Problem details
Check every line of the data for the word "Task", and copy those that have it.

Listed records section start

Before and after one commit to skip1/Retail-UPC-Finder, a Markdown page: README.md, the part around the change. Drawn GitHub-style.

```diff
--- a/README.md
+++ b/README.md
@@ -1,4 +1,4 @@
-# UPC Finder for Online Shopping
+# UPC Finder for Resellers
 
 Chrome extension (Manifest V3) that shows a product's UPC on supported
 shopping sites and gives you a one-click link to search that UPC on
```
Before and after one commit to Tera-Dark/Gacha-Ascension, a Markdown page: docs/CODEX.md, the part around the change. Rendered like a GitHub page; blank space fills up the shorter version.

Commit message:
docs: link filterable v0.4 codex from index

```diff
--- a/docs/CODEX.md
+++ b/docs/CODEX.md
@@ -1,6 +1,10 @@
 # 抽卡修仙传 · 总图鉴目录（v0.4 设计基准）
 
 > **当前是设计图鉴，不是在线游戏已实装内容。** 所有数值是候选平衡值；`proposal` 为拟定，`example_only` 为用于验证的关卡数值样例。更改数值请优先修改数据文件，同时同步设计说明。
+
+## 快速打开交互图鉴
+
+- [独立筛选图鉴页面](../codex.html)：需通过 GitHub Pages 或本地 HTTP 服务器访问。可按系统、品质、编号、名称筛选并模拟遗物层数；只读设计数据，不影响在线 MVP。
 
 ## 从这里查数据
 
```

Listed records section end
Listed records section start

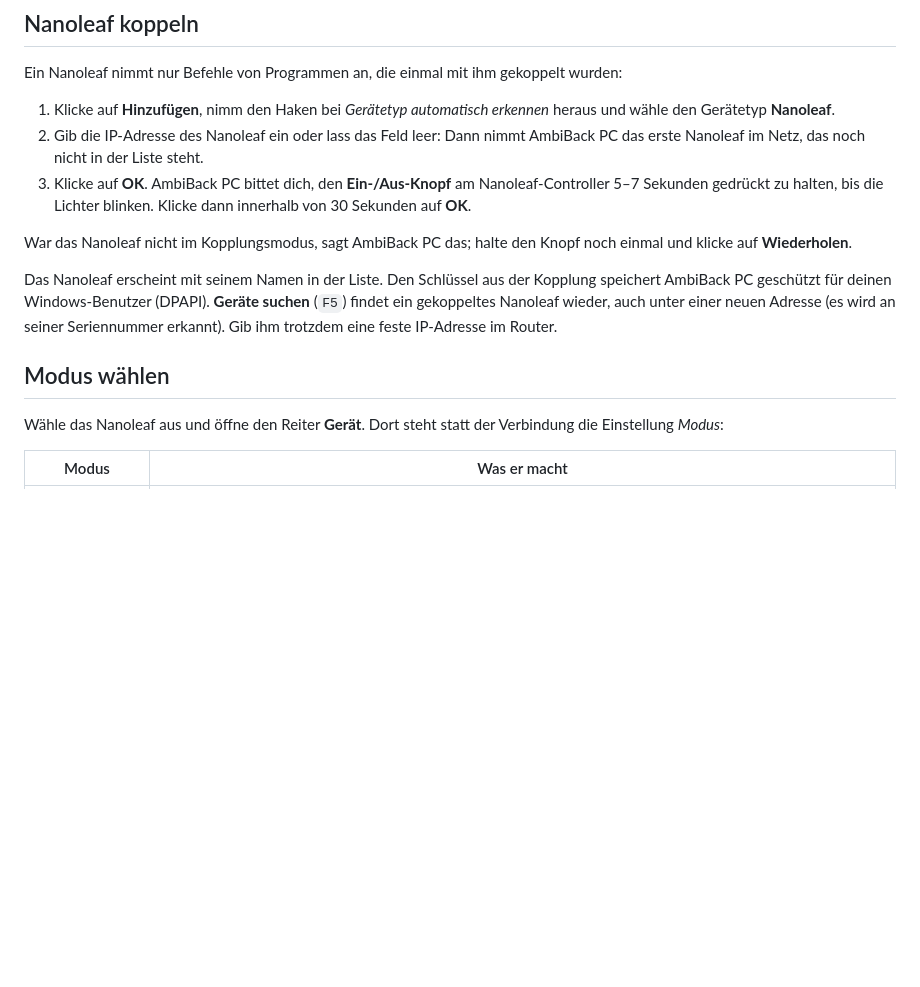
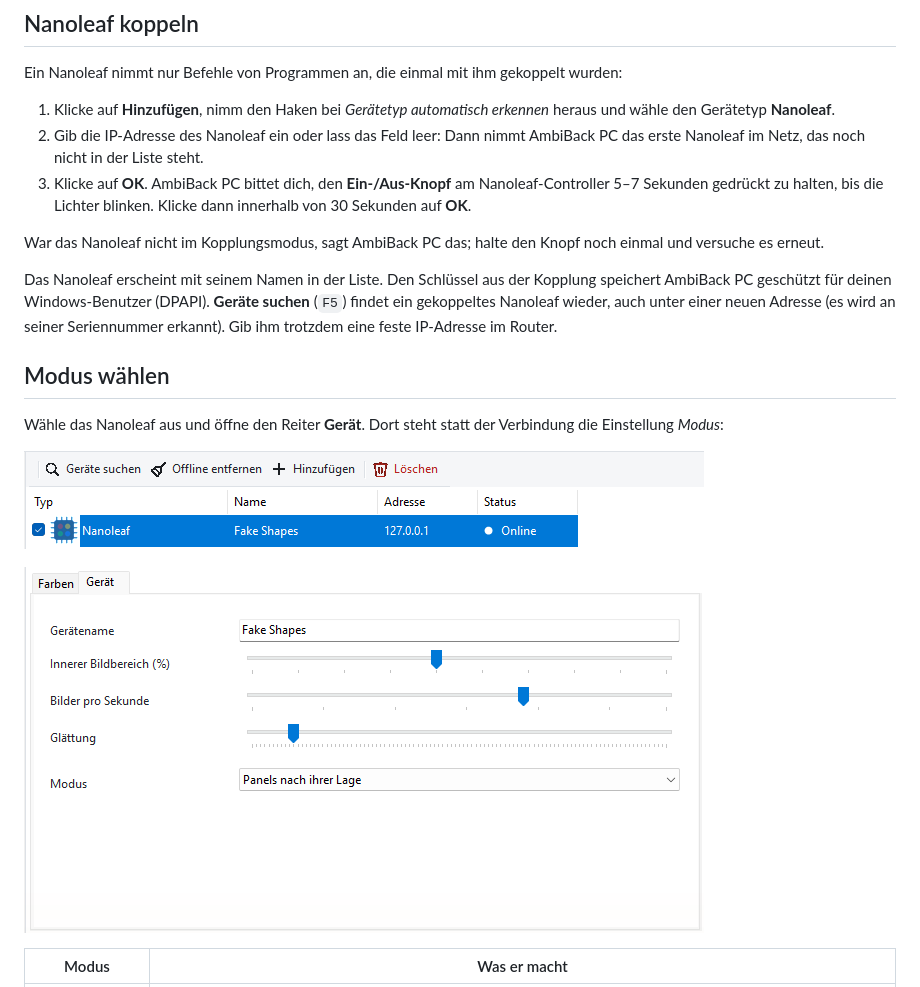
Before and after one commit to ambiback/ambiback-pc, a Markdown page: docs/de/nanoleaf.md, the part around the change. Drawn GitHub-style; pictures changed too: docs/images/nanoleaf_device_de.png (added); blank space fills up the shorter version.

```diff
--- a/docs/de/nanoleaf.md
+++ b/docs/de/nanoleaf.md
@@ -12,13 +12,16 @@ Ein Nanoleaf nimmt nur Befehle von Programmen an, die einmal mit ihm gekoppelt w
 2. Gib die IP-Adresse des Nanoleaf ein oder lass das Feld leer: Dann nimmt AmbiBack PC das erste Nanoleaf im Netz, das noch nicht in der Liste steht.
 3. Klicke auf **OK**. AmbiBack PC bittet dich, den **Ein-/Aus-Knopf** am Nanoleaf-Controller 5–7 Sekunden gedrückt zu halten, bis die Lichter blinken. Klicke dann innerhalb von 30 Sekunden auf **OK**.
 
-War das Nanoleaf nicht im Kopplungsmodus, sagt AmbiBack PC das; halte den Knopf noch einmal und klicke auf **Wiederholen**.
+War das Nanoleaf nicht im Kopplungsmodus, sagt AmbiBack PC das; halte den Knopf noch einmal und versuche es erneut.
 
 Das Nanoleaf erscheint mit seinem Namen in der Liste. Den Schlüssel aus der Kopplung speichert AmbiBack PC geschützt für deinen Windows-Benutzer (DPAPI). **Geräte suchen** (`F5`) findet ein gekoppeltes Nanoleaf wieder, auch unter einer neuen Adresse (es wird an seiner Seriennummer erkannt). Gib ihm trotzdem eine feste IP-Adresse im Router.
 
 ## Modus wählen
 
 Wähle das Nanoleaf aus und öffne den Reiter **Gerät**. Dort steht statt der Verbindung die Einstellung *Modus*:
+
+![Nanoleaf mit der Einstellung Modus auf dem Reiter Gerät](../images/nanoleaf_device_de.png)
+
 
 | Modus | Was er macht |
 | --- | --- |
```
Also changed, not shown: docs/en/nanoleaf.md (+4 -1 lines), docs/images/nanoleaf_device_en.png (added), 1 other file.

Listed records section end
Listed records section start

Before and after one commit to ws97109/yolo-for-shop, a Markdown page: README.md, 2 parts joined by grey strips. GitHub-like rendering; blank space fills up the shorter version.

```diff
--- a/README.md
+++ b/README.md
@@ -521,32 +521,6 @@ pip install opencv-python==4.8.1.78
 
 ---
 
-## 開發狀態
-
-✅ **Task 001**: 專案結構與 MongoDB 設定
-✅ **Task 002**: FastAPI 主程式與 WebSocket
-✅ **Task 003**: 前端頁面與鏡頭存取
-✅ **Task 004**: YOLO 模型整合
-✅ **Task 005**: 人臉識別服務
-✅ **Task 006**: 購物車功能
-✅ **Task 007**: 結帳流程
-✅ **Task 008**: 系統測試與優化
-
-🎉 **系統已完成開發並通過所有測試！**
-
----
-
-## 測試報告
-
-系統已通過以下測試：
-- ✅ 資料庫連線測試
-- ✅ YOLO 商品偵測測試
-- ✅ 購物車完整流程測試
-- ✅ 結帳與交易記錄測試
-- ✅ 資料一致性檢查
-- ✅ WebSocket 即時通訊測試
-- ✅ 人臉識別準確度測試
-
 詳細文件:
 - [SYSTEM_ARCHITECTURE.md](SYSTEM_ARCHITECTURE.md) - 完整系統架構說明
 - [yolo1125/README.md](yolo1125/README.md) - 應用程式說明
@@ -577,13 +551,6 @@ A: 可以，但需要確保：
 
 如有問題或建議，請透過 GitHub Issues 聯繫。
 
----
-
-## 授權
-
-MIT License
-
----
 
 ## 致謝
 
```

Listed records section end

Answer box
-✅ **Task 001**: 專案結構與 MongoDB 設定
-✅ **Task 002**: FastAPI 主程式與 WebSocket
-✅ **Task 003**: 前端頁面與鏡頭存取
-✅ **Task 004**: YOLO 模型整合
-✅ **Task 005**: 人臉識別服務
-✅ **Task 006**: 購物車功能
-✅ **Task 007**: 結帳流程
-✅ **Task 008**: 系統測試與優化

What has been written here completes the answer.